High 5 and SiS gels are isotonic. They are mixed with the right quantity of water for the absorption of the carbohydrates, and this, coupled with them not being as thick as more traditional gels, can make them a bit easier on the gut. However, they contain slightly less carbohydrates, so for the same effort, an athlete would need to consume more isotonic gels than traditional-style gels.
Swedish brand Maurten use hydrogel technology in their gels and drink mixes, which enables a smoother transportation of carbohydrates through the stomach to the intestine where the carbohydrates are absorbed, dramatically reducing the risk of gastronomic distress while still delivering a product with a high carbohydrate-to-weight ratio.
As well as the Gel 100, which contains 25 grams of carbohydrates, they also produce a Gel 100 Caf 100, which as the name suggests, adds 100 milligrams of caffeine, which can reduce an athlete’s perception of effort and reduce pain (depending on an individual’s sensitivity to caffeine).
Torq energy gels use natural flavourings and have a thin consistency, so while they are able to pack in 30 grams of carbohydrates per gel, they’re still easier on the gut than most gels on the market today.
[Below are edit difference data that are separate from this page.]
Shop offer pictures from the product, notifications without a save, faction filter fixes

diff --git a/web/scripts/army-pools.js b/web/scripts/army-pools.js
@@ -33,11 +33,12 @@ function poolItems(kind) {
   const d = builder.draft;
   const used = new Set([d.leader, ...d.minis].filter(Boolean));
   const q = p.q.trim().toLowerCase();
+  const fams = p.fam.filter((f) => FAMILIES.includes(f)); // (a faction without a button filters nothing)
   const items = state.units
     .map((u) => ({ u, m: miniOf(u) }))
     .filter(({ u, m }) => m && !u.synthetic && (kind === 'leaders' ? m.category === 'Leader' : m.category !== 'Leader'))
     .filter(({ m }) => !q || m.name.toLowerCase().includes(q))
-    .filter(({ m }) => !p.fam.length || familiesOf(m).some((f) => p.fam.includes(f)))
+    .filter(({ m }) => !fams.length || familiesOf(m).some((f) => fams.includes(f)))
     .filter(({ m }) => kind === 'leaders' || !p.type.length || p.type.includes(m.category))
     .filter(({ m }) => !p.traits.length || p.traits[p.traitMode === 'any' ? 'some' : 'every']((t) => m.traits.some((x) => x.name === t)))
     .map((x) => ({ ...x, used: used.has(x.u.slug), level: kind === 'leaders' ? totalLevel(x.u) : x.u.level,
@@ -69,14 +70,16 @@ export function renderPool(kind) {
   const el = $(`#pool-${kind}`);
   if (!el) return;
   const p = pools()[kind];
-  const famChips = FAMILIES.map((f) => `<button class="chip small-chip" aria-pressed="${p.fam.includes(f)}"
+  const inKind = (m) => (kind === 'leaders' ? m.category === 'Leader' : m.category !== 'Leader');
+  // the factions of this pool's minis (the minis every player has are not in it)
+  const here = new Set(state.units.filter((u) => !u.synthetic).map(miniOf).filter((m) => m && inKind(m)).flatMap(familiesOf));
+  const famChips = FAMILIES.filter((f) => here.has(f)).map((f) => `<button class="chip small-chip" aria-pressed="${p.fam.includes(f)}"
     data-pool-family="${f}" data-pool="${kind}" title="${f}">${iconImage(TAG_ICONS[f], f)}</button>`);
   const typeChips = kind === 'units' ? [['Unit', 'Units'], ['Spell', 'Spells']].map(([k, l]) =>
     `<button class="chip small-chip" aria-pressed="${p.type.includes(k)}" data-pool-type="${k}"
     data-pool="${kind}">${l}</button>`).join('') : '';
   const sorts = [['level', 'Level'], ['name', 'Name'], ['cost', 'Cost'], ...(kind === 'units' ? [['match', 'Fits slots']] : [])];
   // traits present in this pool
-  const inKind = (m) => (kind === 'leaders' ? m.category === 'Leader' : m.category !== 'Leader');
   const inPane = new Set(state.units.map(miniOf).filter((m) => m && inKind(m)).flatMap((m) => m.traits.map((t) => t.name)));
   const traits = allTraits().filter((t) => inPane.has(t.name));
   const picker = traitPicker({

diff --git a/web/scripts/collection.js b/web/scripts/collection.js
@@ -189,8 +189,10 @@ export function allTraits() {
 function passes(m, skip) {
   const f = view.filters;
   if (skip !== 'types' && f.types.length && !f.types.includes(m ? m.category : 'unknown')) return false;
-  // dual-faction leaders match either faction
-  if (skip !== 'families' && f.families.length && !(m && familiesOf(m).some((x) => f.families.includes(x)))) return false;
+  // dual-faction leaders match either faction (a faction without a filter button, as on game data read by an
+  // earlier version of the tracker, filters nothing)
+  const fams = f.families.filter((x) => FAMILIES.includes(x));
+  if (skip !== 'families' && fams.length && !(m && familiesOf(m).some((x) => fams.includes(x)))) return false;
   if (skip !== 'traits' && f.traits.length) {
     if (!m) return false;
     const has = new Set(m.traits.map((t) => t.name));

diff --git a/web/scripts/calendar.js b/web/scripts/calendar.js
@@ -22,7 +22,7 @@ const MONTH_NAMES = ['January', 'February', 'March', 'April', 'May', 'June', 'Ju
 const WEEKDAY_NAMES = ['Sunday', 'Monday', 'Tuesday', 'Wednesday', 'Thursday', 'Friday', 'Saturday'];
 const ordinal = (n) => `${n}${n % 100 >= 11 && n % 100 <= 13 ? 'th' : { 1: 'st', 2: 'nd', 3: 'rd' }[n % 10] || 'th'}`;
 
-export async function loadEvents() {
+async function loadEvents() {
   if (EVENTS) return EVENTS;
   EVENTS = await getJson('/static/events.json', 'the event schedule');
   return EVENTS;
Some athletes prefer to get all their calories mixed with water, so drink mixes like Tailwind, SiS’s Beta Fuel, and Maurten’s Drink Mix 160 are all potentially compelling options to fuel marathons. The only caveat is that you’ll have to think about how to carry your drink in a race, as water and fuel stations won’t be tailored to individuals.
If you can’t get on with gels, aren’t a fan of drink mixes and want to stick by solid, chewable nutrition, you could try Sport Beans or Clif Bar Shot Bloks. Both are easy to carry, carbohydrate-rich fuel sources.
Practice makes perfect
The most important thing about fuelling a marathon is practicing in training what you intend to do on race day. It’s far better to discover your body doesn’t agree with a particular product or flavour of gel on a training run than halfway through a race, and the earlier you start practicing your nutrition, the better. You can train your body to take on calories, and fine-tune your plan as you learn what works best for you.
*It’s important to note that while your body has 60 to 90 minutes’ worth of endogenous carbohydrates, you should start topping them up far, far earlier than this. Once you begin to bonk, it’ll be extremely difficult (perhaps impossible) to come back. If your plan is to take a gel every 45 minutes, take your first gel 45 minutes into the race, if it’s every 30, take it 30 minutes in. Remember that you’re fuelling to sustain an effort, not depleting your reserves and replacing them.